Photo by freestocks.org from Pexels
Christmas trees are popular and they're decorated with cookies, handmade ornaments, chocolates and sweets wrapped in foil, and Christmas lights.
Traditional decorations, called Vizovické Pecivo, are made from flour, water and vinegar. Other traditional decorations were made from straw.
Advent wreaths are common and are made from thin pine branches with pine cones, dried berries and holly leaves as decoration.
Children watch for St Nicholas (called Mikuláš) on St Nicholas Eve.
He's usually accompanied by an Angel and a Devil. He'll then ask the children if they've been good and either ask them to sing a song or recite a poem, finally giving them a basket of presents which often contain fruits and chocolates.
Naughty children are likely to receive a lump of coal from the Devil.
Photo by Brett Sayles from Pexels
Jezíšek (little Jesus) leaves presents under the Christmas tree during Christmas dinner. A bell is then rung while the children are still at the table (but usually after they've finished the main meal), that signals that the Jezíšek has been.
The Christmas presents are opened right after dinner.
Religious families will sing carols by the tree and go to church either as part of midnight mass or on Christmas day.
An old Czech superstition is that, on Christmas day, if you throw a shoe over your shoulder and it lands with the toe pointing to the door, then you'll be married soon.
At meal times, no one is allowed to get up from the table until everyone is finished otherwise the superstition is that someone in the family will die within a year (how's that for festive fun!).
For financial luck, the hostess places three fish scales underneath each plate.
Some people will fast on Christmas Eve (until dinner) in the hope of getting a vision of the 'golden pig', which is a sign of good luck. Some families will have hard-boiled egg with lentils for lunch.
The traditional Christmas meal is eaten on Christmas Eve, and consists of fish soup made from carp, and fried carp with potato salad. Families also get together to bake many different kinds of cookies.
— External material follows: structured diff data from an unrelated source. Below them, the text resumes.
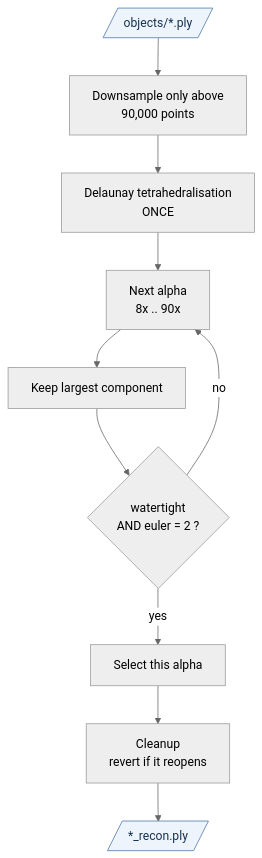
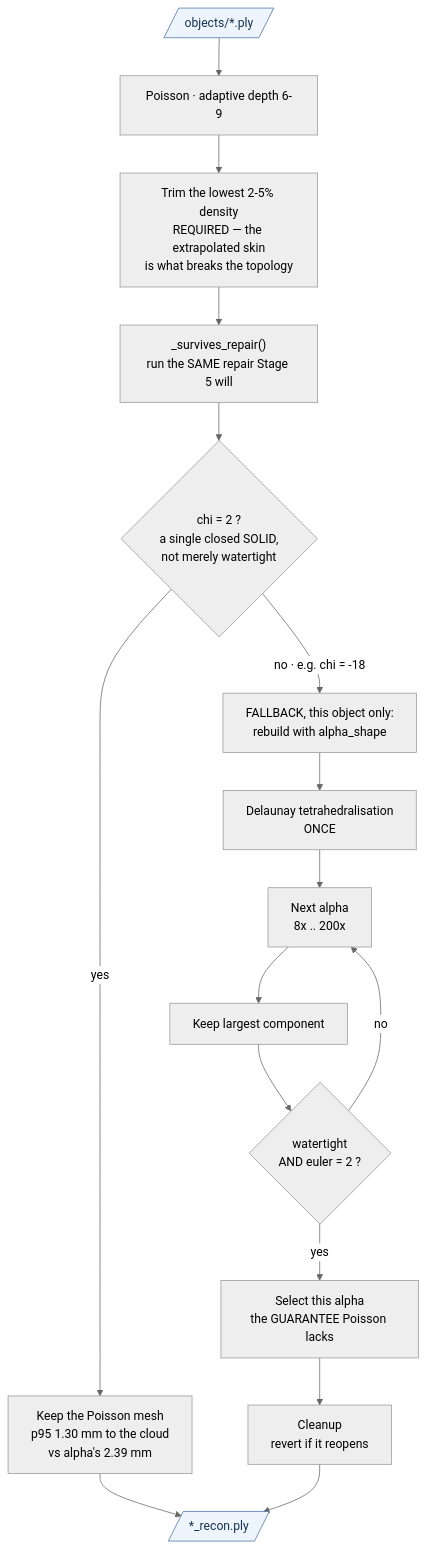
Before and after one commit to k-pkp/senior: the fifth of 8 diagrams in docs/pipeline_flowchart.md, drawn with Mermaid (neutral theme). The commit also changed other lines of this file and 40 other files, not shown here.

````diff
--- a/docs/pipeline_flowchart.md
+++ b/docs/pipeline_flowchart.md
@@ -253,18 +290,25 @@
 ```mermaid
 flowchart TD
     IN[/"objects/*.ply"/]:::file
-    R1["Downsample only above<br/>90,000 points"]
+    P1["Poisson · adaptive depth 6-9"]
+    P2["Trim the lowest 2-5% density<br/>REQUIRED — the extrapolated skin<br/>is what breaks the topology"]
+    P3["_survives_repair()<br/>run the SAME repair Stage 5 will"]
+    P4{"chi = 2 ?<br/>a single closed SOLID,<br/>not merely watertight"}
+    P5["Keep the Poisson mesh<br/>p95 1.30 mm to the cloud<br/>vs alpha's 2.39 mm"]
+    R1["FALLBACK, this object only:<br/>rebuild with alpha_shape"]
     R2["Delaunay tetrahedralisation<br/>ONCE"]
-    R3["Next alpha<br/>8x .. 90x"]
+    R3["Next alpha<br/>8x .. 200x"]
     R4["Keep largest component"]
     R5{"watertight<br/>AND euler = 2 ?"}
-    R6["Select this alpha"]
+    R6["Select this alpha<br/>the GUARANTEE Poisson lacks"]
     R7["Cleanup<br/>revert if it reopens"]
     OUT[/"*_recon.ply"/]:::file
 
-    IN --> R1 --> R2 --> R3 --> R4 --> R5
+    IN --> P1 --> P2 --> P3 --> P4
+    P4 -->|yes| P5 --> OUT
+    P4 -->|"no · e.g. chi = -18"| R1 --> R2 --> R3 --> R4 --> R5
     R5 -->|no| R3
     R5 -->|yes| R6 --> R7 --> OUT
 
     classDef file fill:#eef4fb,stroke:#4a72a8,color:#16324f
 ```
````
Next we travel to Africa to look at how Christmas is celebrated in the Democratic Republic of the Congo.